A recent ruling Of The General Court In Case T-545-11 Stichting Greenpeace Nederland and Pesticide Action Network Europe (PAN Europe) has far-reaching implications for the requests for environmental information outside of the traditional boundaries of an operational site.
The background to the case started in 2010, when Stichting Greenpeace Nederland and Pesticide Action Network Europe (PAN Europe) asked the European Commission for several documents, including test documents and a draft assessment report on the active substance glyphosate issued under the EU plant protection products Directive (PPPD).
Their request was rejected because the information was deemed confidential as it involved intellectual property rights – the detailed chemical composition of the active substance, information on impurities, and the composition of the finished products.

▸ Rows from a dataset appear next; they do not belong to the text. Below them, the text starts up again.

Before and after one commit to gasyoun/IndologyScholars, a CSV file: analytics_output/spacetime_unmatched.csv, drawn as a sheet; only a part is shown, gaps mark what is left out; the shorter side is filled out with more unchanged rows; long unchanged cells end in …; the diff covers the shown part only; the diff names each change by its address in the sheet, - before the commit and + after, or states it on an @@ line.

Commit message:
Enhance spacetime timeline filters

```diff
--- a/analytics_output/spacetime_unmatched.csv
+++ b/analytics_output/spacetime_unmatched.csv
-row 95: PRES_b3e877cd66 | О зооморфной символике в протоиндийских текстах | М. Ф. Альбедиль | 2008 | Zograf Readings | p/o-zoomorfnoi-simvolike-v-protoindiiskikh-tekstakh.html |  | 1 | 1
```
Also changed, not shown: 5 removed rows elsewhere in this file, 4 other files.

The two Non-Governmental Organisations (NGOs) appealed the rejection to the General Court by invoked their rights under the EU Regulation implementing the UN Aarhus Convention, and argued there was an overriding public interest in disclosure where information relates to emissions into the environment.
In its judgement from 8 October 2013, the General Court ruled in favour of the appeal and made two important conclusions with far-reaching consequences not only for the EU plant protection legislation.
- It stated that the public interest in access to information on emissions into the environment prevails over any private interest, including trade secrets and intellectual property rights. Furthermore, the EU’s obligation to comply with the WTO TRIPS Agreement’s provisions on the protection of regulatory information for plant protection products and the specific confidentiality regime set out in the PPPD is not capable of affecting the overriding interest in disclosure.
- The Court found that information on environmental emissions is not limited to information on the direct or indirect release of substances from installations. In other words, such information also includes data on purity, identity and quantity of impurities, and the analytical profile of the batches used for the tests and studies in view of obtaining regulatory approval.
The current outcome is that, any information that relates “sufficiently directly” to emissions into the environment must be disclosed, like the case with respect to information on pesticide active substances.
This may not be the last word on this issue of access to environmental information as the Commission are expected to appeal the judgment.